• Conflict Minerals Rulemaking Petition
  • September 19, 2013 | Authors: Larry A. Cerutti; W. Brinkley Dickerson; David I. Meyers; Brad R. Resweber
  • Law Firms: Troutman Sanders LLP - Irvine Office ; Troutman Sanders LLP - Atlanta Office ; Troutman Sanders LLP - Richmond Office ; Troutman Sanders LLP - Atlanta Office
  • In 2012, in response to the Dodd-Frank Act, the SEC adopted rules imposing due diligence, audit and disclosure requirements with respect the manufacturing of products containing so-called "conflict minerals" -- columbite-tantalite, cassiterite, gold, wolframite, and their derivatives, tin and tungsten. These minerals are used in numerous products, ranging from cell phones and computers to cars and heavy equipment. Most companies were caught flat-footed by the rules. Some were not even aware that their products contained conflict minerals. Most, maybe even all, underestimated the efforts that would be required in order to comply. Policies needed to be drafted, products needed to be analyzed, terms and conditions of purchase needed to be revised, preliminary surveys needed to be conducted, due diligence needed to be conducted, and IT and other systems needed to be developed to track and control this entire process. The rules are even tougher on companies with substantial foreign footprints, where some of their suppliers never have heard of the conflict mineral rules and operate under very different cultures.

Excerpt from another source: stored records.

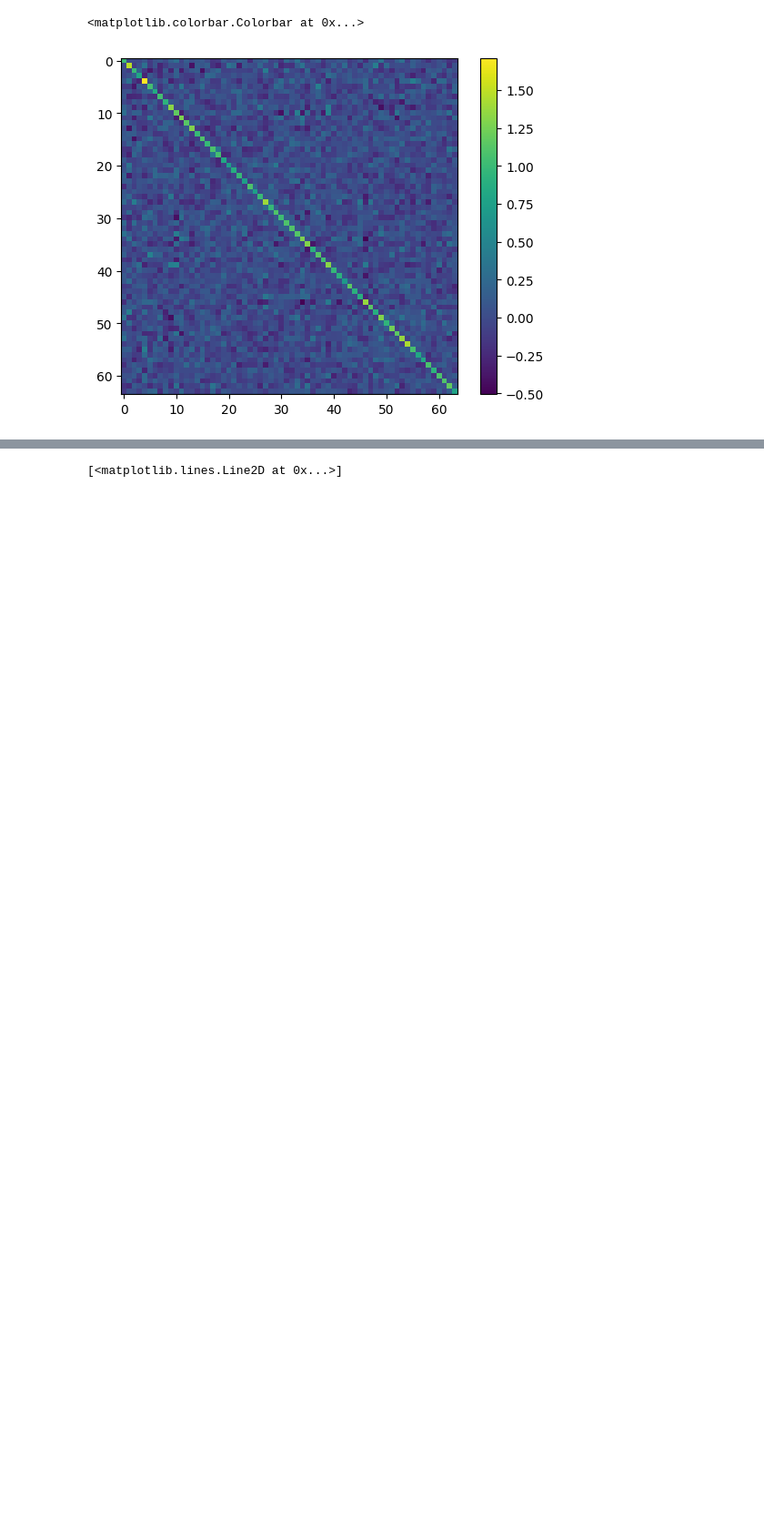
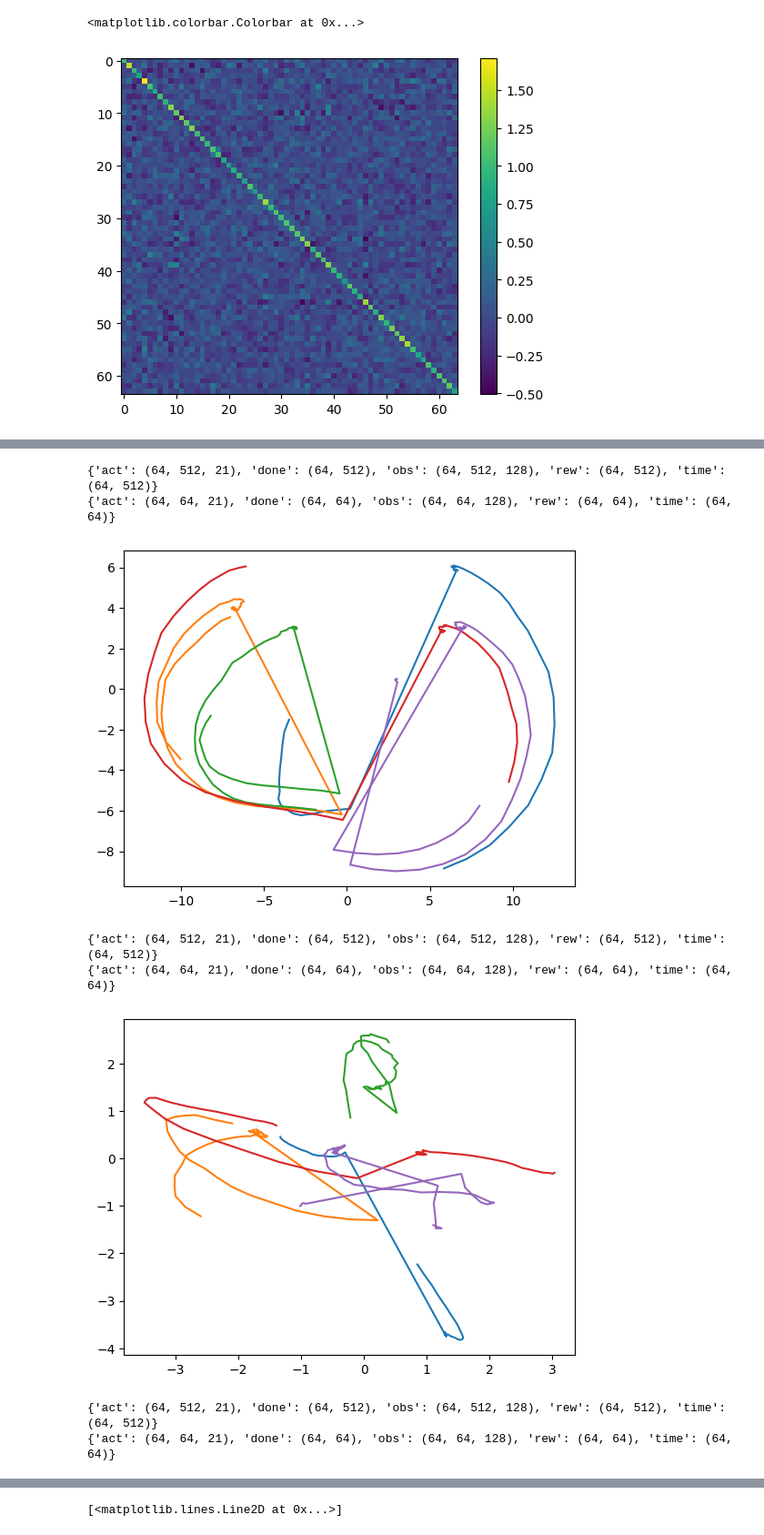
Before and after one commit to akarshkumar0101/synthetic-mdps, a Jupyter notebook: src/viz_data.ipynb, the cells around one changed output, grey strips where cells are left out. Shown at 91% size. Drawn from its saved outputs; the diff is of its cells as text; code cells hidden in the pictures; blank space fills up the shorter version.

```diff
--- a/src/viz_data.ipynb
+++ b/src/viz_data.ipynb
@@ -194,0 +226,37 @@ batch = augment_batch(rng, batch, 1000000)
+# %%
+rng = jax.random.PRNGKey(0)
+rng, _rng = jax.random.split(rng)
+batch = sample_batch_from_dataset(rng, dataset_train, 64, 512, 512)
+rng, _rng = jax.random.split(rng)
+# %%
+from sklearn.decomposition import PCA
+def viz_batch(batch):
+    print(jax.tree_map(lambda x: x.shape, batch))
+    batch = jax.tree_map(lambda x: x[:, :64], batch)
+    print(jax.tree_map(lambda x: x.shape, batch))
+    B, T, _ = batch['obs'].shape
+    obs, act = batch['obs'], batch['act']
+    obs_flat, act_flat = rearrange(obs, 'B T D -> (B T) D'), rearrange(act, 'B T D -> (B T) D')
+
+    pca_obs, pca_act = PCA(n_components=2).fit(obs_flat), PCA(n_components=2).fit(act_flat)
+    obs_2d_flat, act_2d_flat = pca_obs.transform(obs_flat), pca_act.transform(act_flat)
+    obs_2d, act_2d = rearrange(obs_2d_flat, '(B T) D -> B T D', B=B, T=T), rearrange(act_2d_flat, '(B T) D -> B T D', B=B, T=T)
+
+    for i in range(5):
+        plt.plot(obs_2d[i, :, 0], obs_2d[i, :, 1])
+        # plt.plot(act_2d[i, :, 0], act_2d[i, :, 1])
+
+    plt.show()
+# %%
+viz_batch(batch)
+viz_batch(augment_batch(rng, batch, 1000000, mat_type='orthogonal'))
+viz_batch(augment_batch(rng, batch, 1000000, mat_type='gaussian'))
+# %% [output]
+{'act': (64, 512, 21), 'done': (64, 512), 'obs': (64, 512, 128), 'rew': (64, 512), 'time': (64, 512)}
+{'act': (64, 64, 21), 'done': (64, 64), 'obs': (64, 64, 128), 'rew': (64, 64), 'time': (64, 64)}
+[figure, added]
+{'act': (64, 512, 21), 'done': (64, 512), 'obs': (64, 512, 128), 'rew': (64, 512), 'time': (64, 512)}
+{'act': (64, 64, 21), 'done': (64, 64), 'obs': (64, 64, 128), 'rew': (64, 64), 'time': (64, 64)}
+[figure, added]
+{'act': (64, 512, 21), 'done': (64, 512), 'obs': (64, 512, 128), 'rew': (64, 512), 'time': (64, 512)}
+{'act': (64, 64, 21), 'done': (64, 64), 'obs': (64, 64, 128), 'rew': (64, 64), 'time': (64, 64)}
```
Also changed, not shown: parts of 28 cells of this notebook, 16 other files.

    Although the conflict minerals rules became effective on January 1, 2013, most products on hand at January 31, 2013, were grandfathered. The first publicly filed reports under the rules, which will be due in May 2014, must cover 2013. A reasonable reading of the rules requires that companies should have had in place ever since January 1, 2013, and at all time since then, the due diligence processes required by the rules.

    Increasingly, we have become concerned that some of our clients, as well as many other public companies, are not going to be able to provide compliant reports when due for 2013. Alternatively, we believe many companies will qualify the reports to a significant degree, and the SEC may or may not accept that. Due to this concern, yesterday we filed a Petition for Rulemaking with the SEC that, in effect, requests a one-year deferral (two years for foreign operations) of the rules. Because deferrals are not favored by the SEC, we structured the Petition so that companies taking advantage of the deferral would instead be required to furnish periodic, and relatively detailed, reports on their progress toward compliance with the rules.

    Petitions for rulemaking rarely succeed at the SEC given the amount of rulemaking on their agenda and that most petitions are filed by single-interest groups that have political agendas. Whether or not the SEC is responsive to the Petition, as a matter of principle, we thought that it was the right thing to do on behalf of our clients and others.

    A copy of the Petition is available at www.sec.gov/rules/petitions.shtml.